### Exercise instructions
Where the word "other" occurs in a line of the data, return the whole line.
*** Opening of Dataset ***
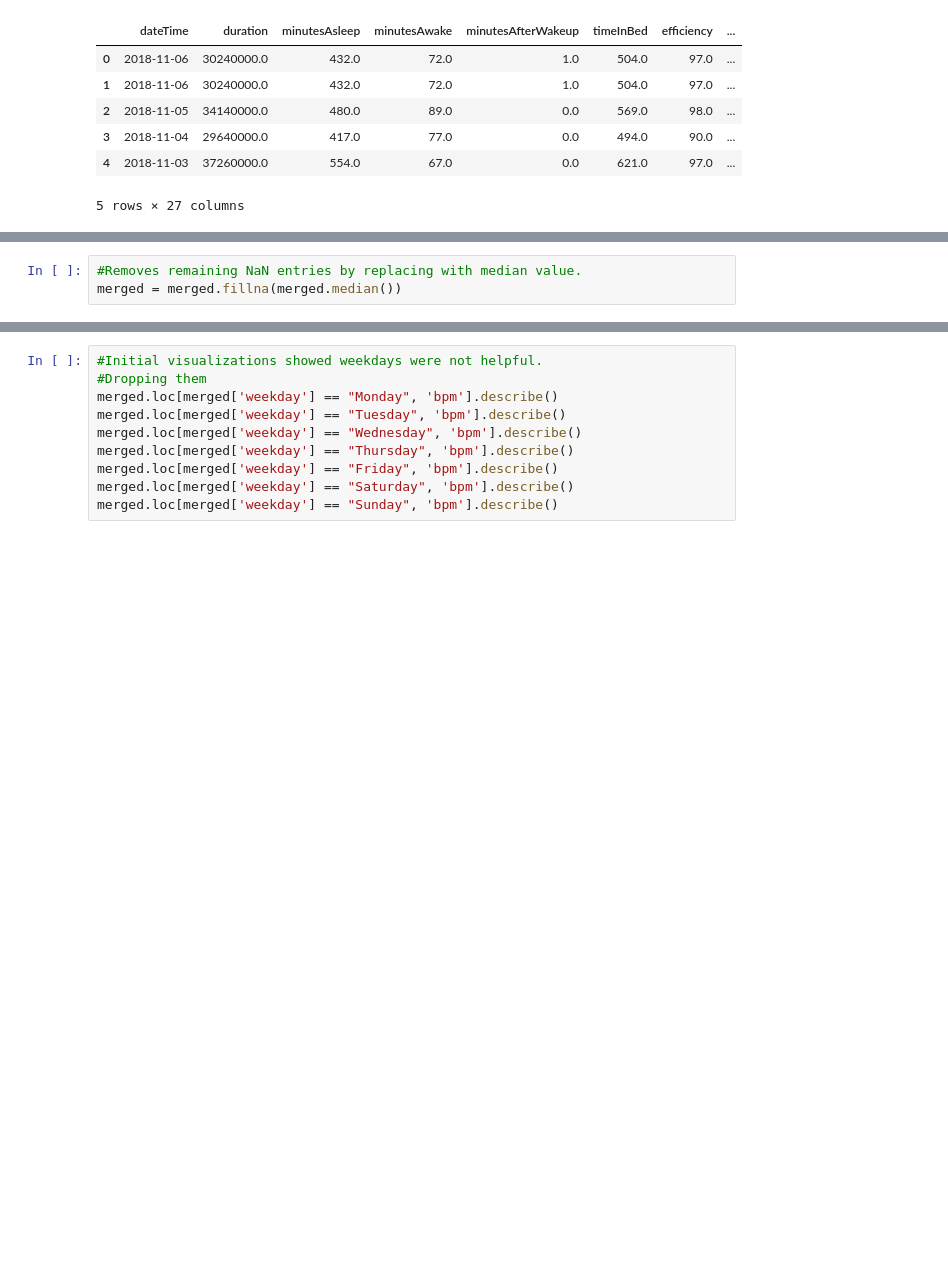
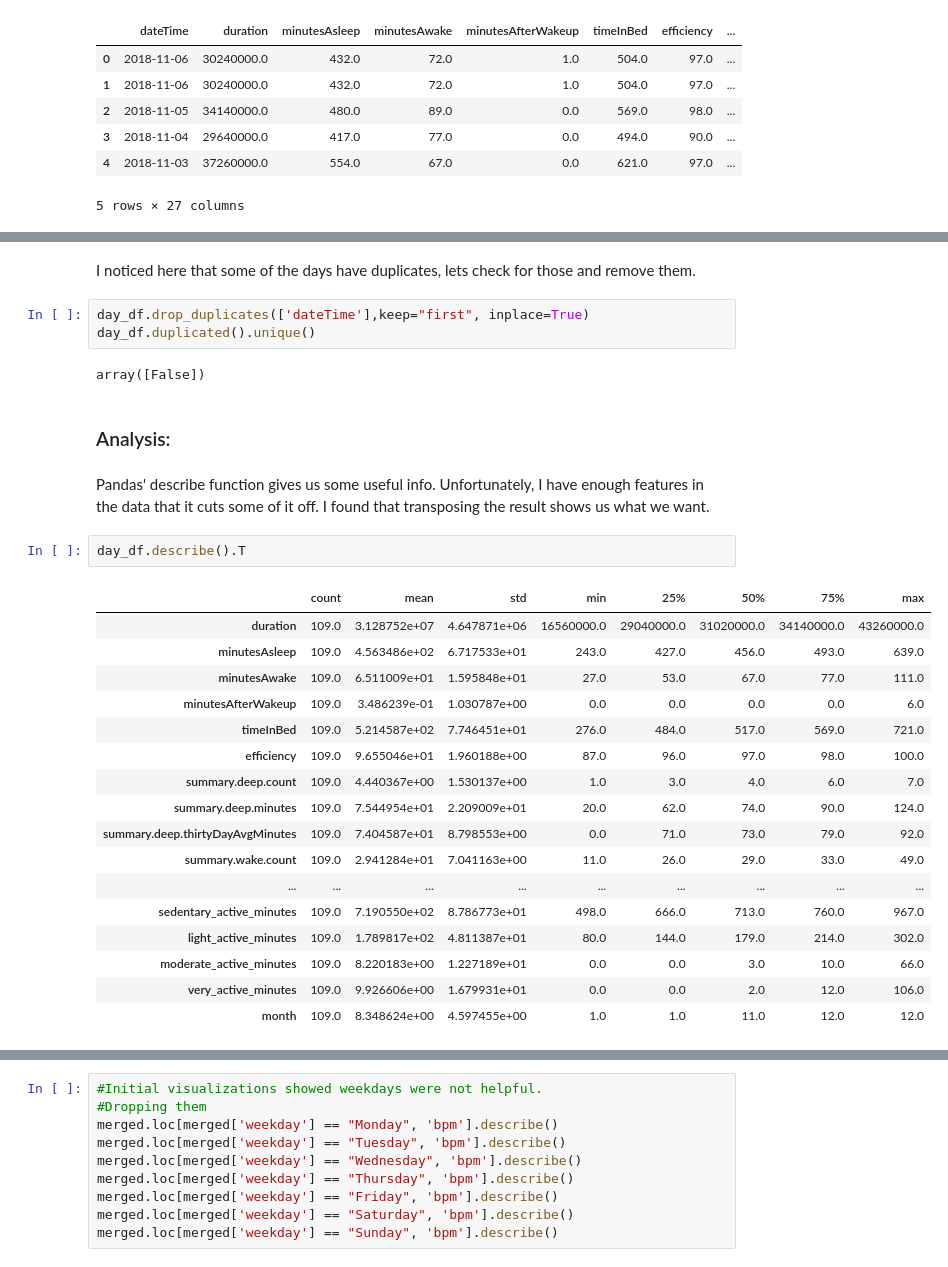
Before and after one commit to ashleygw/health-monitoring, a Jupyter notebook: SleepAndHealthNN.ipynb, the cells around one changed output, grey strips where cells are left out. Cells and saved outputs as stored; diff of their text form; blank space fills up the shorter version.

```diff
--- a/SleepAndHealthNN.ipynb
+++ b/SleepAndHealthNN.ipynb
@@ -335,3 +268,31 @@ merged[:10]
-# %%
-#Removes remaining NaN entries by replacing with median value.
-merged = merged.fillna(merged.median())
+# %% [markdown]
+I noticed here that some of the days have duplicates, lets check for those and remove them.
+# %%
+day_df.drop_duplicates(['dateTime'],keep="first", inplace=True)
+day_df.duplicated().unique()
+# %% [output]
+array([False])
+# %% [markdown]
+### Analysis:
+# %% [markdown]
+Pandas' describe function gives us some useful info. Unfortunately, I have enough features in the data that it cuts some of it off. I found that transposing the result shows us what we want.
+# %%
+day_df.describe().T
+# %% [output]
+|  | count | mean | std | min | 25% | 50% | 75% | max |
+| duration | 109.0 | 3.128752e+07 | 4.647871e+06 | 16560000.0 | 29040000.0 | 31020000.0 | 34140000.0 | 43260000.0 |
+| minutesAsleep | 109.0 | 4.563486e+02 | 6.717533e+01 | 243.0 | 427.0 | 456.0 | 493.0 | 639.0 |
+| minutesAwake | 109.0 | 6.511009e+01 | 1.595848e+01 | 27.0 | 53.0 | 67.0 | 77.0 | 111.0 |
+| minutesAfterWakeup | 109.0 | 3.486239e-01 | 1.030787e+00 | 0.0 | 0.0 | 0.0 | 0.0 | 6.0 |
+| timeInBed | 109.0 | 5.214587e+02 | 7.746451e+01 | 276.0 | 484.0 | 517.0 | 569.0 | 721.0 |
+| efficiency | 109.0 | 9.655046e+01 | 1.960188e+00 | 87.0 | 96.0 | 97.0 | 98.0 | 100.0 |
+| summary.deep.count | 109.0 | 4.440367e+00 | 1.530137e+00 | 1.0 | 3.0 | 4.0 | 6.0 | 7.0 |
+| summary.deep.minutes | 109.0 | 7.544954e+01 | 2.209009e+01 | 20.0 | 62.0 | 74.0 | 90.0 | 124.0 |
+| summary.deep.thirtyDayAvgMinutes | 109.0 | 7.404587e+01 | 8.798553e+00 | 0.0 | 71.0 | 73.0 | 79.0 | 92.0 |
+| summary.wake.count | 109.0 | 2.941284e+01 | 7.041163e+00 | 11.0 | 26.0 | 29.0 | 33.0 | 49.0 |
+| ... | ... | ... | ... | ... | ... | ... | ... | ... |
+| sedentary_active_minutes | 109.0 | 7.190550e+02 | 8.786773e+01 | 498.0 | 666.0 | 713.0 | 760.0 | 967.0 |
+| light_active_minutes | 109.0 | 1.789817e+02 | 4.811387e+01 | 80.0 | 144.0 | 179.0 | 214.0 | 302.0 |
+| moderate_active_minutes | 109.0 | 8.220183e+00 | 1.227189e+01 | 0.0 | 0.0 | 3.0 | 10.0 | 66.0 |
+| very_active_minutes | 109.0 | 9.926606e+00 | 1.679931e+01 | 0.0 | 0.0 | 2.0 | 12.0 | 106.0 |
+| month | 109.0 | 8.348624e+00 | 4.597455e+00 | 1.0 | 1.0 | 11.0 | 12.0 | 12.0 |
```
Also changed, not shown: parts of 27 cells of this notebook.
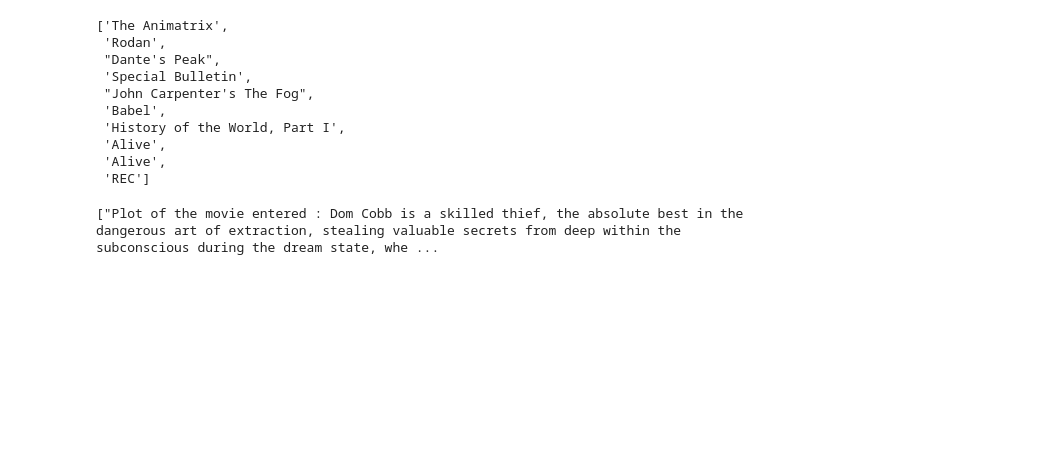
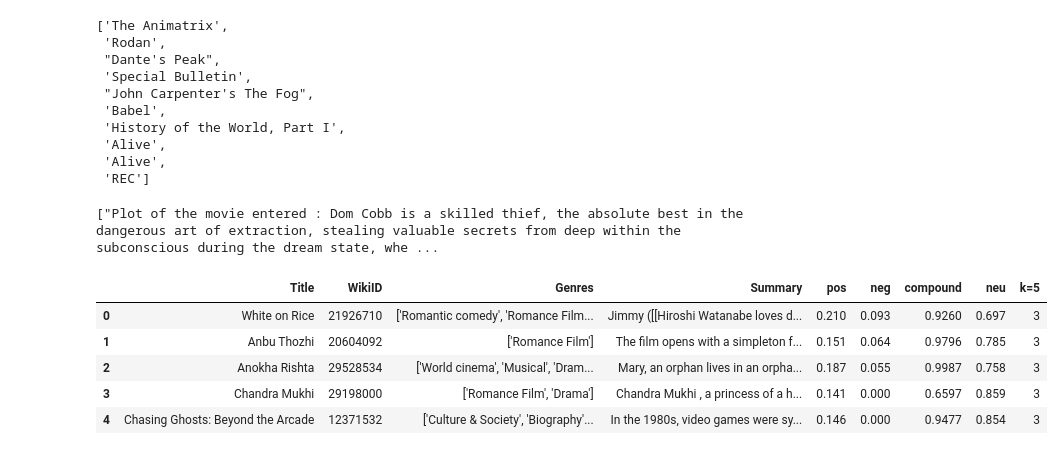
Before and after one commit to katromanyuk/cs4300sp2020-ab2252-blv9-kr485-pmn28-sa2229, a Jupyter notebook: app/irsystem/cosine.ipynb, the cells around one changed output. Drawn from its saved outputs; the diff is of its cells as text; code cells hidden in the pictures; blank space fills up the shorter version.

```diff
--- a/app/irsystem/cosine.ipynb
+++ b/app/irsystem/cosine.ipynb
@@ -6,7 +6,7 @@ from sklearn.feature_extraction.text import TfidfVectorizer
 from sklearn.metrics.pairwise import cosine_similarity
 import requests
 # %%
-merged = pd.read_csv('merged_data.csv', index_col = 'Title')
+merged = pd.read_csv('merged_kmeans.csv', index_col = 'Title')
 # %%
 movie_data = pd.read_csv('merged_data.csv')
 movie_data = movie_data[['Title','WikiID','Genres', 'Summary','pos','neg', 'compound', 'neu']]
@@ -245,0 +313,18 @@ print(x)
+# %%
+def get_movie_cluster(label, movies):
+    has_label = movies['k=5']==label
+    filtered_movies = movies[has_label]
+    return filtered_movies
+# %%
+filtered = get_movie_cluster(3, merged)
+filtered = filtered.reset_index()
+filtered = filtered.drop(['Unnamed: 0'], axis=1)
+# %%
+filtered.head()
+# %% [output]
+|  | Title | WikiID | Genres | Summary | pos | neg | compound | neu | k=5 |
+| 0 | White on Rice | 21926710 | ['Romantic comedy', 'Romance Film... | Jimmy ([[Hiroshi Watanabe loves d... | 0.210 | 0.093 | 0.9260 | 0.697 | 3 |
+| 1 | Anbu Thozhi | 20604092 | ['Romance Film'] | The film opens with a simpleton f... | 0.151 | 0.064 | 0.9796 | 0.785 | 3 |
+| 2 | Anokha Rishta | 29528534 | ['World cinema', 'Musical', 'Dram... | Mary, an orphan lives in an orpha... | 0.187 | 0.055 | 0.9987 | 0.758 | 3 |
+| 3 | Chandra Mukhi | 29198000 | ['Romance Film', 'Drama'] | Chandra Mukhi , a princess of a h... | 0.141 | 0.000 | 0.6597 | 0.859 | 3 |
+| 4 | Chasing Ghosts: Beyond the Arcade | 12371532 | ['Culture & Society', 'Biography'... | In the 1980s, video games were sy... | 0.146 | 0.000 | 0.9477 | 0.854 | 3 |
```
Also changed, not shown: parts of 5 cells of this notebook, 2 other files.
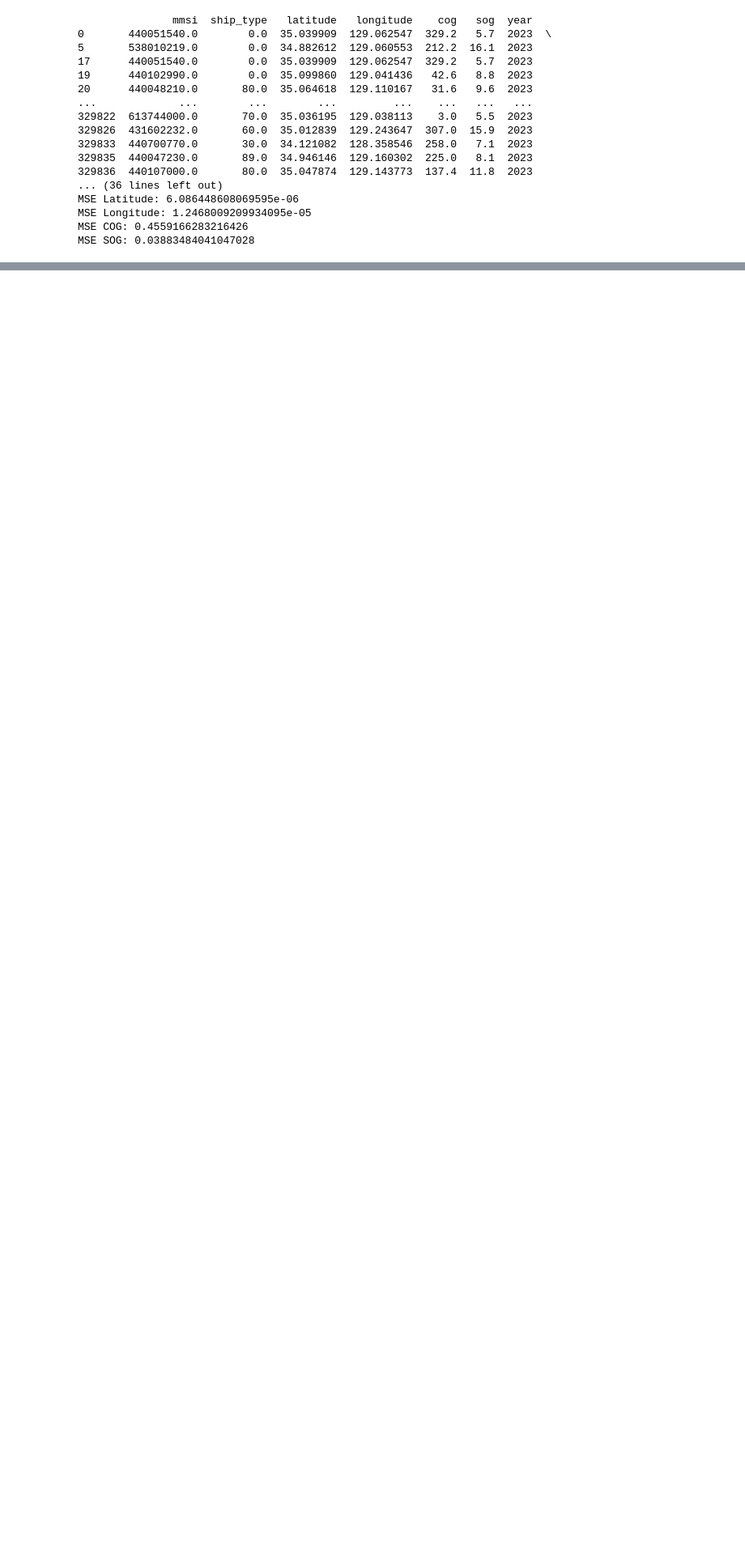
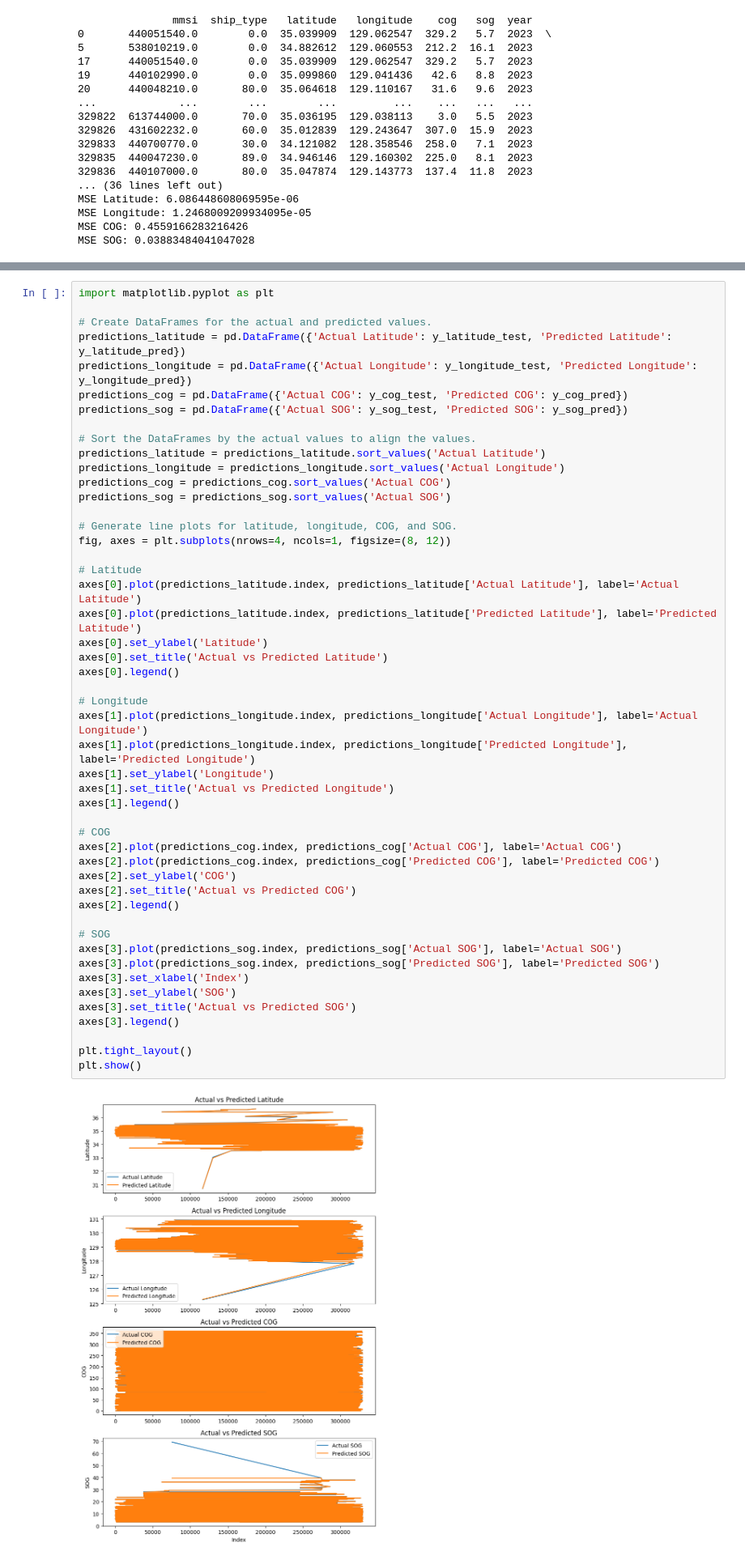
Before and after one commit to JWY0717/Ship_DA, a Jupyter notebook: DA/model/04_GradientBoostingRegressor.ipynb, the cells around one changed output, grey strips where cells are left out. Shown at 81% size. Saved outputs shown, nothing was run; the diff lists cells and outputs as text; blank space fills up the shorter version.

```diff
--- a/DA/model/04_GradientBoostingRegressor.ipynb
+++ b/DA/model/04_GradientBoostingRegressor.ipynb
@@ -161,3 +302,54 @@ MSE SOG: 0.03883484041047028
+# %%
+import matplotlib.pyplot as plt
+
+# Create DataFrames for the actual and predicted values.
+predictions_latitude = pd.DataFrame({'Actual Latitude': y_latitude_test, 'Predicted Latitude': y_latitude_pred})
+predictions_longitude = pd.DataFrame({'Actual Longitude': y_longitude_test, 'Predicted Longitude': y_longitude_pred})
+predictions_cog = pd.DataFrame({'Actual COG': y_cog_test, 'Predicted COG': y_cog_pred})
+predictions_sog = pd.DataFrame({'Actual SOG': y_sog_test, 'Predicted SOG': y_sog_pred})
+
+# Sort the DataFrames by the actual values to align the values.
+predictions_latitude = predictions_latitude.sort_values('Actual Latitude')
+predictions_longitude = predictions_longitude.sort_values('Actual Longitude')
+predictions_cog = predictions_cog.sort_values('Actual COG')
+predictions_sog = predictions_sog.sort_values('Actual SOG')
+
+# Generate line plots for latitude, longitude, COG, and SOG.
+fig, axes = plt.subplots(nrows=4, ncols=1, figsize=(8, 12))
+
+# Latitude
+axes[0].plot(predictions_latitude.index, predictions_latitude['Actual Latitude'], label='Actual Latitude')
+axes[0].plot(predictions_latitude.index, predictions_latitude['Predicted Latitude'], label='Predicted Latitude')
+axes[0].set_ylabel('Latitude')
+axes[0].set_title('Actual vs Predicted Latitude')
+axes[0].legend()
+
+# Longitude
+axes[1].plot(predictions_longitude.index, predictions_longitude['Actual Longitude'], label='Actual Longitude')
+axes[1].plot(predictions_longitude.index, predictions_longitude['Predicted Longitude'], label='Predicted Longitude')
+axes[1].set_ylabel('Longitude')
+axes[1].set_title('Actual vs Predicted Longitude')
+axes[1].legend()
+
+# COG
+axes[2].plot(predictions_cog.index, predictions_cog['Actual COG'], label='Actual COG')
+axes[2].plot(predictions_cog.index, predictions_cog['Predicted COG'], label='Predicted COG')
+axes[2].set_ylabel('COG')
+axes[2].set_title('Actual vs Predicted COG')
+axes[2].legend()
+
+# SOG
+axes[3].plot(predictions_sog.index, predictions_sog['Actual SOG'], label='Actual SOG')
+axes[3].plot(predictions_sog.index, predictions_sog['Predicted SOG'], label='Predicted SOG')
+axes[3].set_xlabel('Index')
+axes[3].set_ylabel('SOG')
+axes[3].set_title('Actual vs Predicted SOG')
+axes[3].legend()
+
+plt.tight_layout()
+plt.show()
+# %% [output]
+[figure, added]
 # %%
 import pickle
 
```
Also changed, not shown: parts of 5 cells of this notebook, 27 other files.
*** Close of Dataset ***
### Expected output
Also changed, not shown: parts of 5 cells of this notebook, 2 other files.
Also changed, not shown: parts of 5 cells of this notebook, 27 other files.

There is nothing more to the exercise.